▶ _Your objective_: Search the entries below for "ipynb". Report each line where it occurs.

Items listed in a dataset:
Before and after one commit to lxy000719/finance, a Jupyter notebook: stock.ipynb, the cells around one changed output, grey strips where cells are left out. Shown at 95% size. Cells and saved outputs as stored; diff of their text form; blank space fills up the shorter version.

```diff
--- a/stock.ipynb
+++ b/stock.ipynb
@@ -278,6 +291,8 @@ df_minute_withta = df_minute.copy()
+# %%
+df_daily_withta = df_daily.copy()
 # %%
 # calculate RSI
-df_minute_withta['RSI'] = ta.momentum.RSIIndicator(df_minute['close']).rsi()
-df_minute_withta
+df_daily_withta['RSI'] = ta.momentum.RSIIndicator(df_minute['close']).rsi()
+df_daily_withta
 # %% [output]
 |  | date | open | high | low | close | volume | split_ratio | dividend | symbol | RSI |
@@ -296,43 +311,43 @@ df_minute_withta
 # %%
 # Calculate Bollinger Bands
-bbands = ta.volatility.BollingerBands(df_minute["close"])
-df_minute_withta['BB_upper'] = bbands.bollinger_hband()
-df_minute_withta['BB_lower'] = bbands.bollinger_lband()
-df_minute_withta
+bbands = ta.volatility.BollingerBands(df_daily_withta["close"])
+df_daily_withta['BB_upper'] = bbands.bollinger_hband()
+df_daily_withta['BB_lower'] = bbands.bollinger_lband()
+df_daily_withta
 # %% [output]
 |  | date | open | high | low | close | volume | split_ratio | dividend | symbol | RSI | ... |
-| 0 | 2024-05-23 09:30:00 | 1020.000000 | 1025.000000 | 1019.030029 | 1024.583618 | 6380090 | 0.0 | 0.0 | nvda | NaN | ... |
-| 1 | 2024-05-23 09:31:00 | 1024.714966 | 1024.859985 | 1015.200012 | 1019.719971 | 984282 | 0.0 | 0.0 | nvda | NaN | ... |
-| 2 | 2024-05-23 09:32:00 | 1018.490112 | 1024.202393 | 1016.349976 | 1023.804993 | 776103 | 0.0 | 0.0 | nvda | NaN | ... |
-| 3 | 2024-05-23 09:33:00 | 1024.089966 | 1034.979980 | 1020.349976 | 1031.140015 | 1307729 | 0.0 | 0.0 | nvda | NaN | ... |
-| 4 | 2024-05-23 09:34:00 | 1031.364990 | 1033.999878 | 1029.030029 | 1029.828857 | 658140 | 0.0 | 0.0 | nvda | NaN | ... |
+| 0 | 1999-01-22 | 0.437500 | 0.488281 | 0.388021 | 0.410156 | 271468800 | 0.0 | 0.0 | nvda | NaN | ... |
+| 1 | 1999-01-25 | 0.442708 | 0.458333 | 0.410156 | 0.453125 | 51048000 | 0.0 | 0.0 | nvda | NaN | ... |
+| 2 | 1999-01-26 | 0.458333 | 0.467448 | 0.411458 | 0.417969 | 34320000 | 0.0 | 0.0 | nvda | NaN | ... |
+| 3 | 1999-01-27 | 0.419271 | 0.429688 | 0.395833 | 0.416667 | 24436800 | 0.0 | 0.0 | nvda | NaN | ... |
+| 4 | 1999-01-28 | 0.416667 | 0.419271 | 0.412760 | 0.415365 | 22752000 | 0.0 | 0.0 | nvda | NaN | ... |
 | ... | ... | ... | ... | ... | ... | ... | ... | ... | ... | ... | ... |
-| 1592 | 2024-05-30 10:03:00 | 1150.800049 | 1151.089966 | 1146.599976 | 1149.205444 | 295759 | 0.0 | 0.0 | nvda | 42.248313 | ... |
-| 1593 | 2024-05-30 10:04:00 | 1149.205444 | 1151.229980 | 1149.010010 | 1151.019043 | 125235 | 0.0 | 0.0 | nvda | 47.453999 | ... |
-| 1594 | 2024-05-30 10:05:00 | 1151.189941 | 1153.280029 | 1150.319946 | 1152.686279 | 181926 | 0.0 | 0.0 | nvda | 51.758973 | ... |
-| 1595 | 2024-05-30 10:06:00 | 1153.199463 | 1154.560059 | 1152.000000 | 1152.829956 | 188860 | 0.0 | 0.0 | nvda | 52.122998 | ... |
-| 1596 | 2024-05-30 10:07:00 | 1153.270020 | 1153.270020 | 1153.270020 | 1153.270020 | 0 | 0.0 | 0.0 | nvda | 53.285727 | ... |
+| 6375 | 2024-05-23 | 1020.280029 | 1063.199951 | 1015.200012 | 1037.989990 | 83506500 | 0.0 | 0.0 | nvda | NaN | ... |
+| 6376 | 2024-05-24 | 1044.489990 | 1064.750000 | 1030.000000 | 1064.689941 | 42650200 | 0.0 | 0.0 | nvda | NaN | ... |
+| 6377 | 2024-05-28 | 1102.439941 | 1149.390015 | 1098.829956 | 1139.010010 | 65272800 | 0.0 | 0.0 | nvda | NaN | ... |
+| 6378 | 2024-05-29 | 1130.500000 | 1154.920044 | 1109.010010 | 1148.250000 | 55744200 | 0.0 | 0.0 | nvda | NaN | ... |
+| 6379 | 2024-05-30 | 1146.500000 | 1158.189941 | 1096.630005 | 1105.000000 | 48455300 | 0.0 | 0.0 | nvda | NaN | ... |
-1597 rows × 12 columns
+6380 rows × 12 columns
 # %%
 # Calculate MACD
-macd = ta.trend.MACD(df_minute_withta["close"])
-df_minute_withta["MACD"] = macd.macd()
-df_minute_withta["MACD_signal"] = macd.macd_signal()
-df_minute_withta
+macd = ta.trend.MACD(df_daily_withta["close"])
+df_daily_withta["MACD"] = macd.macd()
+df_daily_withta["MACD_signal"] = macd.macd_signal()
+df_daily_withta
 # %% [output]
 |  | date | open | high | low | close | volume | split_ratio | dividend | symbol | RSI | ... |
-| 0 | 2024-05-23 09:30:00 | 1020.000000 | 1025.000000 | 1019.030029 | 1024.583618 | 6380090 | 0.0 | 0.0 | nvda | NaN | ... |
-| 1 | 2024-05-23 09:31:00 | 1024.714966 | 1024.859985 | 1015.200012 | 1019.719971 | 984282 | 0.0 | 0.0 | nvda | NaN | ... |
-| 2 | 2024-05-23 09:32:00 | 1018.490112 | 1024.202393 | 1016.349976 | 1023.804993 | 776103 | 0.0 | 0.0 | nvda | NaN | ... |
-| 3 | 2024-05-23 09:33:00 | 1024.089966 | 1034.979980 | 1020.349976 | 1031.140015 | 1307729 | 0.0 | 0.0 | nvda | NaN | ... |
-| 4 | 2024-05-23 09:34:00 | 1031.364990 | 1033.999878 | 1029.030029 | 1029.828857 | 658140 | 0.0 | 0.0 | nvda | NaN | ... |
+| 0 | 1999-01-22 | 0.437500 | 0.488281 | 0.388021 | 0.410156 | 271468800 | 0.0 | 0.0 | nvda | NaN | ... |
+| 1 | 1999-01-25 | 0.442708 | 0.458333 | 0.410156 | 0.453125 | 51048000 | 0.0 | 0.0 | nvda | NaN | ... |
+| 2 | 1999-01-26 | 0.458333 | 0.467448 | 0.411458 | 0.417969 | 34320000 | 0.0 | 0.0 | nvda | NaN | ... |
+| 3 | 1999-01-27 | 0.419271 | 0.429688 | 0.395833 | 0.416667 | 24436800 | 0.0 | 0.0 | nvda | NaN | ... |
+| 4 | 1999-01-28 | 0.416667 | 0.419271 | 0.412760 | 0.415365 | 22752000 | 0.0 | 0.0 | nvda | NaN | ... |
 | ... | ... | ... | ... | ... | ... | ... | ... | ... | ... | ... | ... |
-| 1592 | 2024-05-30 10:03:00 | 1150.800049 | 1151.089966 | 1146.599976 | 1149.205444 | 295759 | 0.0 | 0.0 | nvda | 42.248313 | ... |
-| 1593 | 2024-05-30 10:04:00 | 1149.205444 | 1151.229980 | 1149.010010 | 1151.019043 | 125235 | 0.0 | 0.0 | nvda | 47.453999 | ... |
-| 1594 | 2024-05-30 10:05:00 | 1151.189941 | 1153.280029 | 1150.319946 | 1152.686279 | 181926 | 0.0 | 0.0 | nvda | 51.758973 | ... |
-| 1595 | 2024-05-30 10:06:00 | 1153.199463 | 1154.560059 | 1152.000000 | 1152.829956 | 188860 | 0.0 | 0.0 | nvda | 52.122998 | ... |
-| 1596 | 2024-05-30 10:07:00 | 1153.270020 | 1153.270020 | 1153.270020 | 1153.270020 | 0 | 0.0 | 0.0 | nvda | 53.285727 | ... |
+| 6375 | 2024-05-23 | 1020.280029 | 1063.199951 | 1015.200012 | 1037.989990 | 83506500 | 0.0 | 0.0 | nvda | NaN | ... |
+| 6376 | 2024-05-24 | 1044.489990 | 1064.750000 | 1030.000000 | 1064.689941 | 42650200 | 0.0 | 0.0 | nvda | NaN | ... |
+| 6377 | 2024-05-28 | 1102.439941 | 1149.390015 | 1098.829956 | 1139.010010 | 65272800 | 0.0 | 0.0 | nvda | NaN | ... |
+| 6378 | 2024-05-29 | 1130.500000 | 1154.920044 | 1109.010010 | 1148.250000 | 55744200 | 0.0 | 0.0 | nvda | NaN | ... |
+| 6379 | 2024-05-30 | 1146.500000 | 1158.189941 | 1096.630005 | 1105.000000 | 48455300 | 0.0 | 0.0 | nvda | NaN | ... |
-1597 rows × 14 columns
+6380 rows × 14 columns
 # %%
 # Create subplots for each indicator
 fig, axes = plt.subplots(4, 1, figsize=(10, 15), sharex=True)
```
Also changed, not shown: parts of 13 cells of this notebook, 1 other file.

▶ _Result of this exercise_:
Before and after one commit to lxy000719/finance, a Jupyter notebook: stock.ipynb, the cells around one changed output, grey strips where cells are left out. Shown at 95% size. Cells and saved outputs as stored; diff of their text form; blank space fills up the shorter version.
--- a/stock.ipynb
+++ b/stock.ipynb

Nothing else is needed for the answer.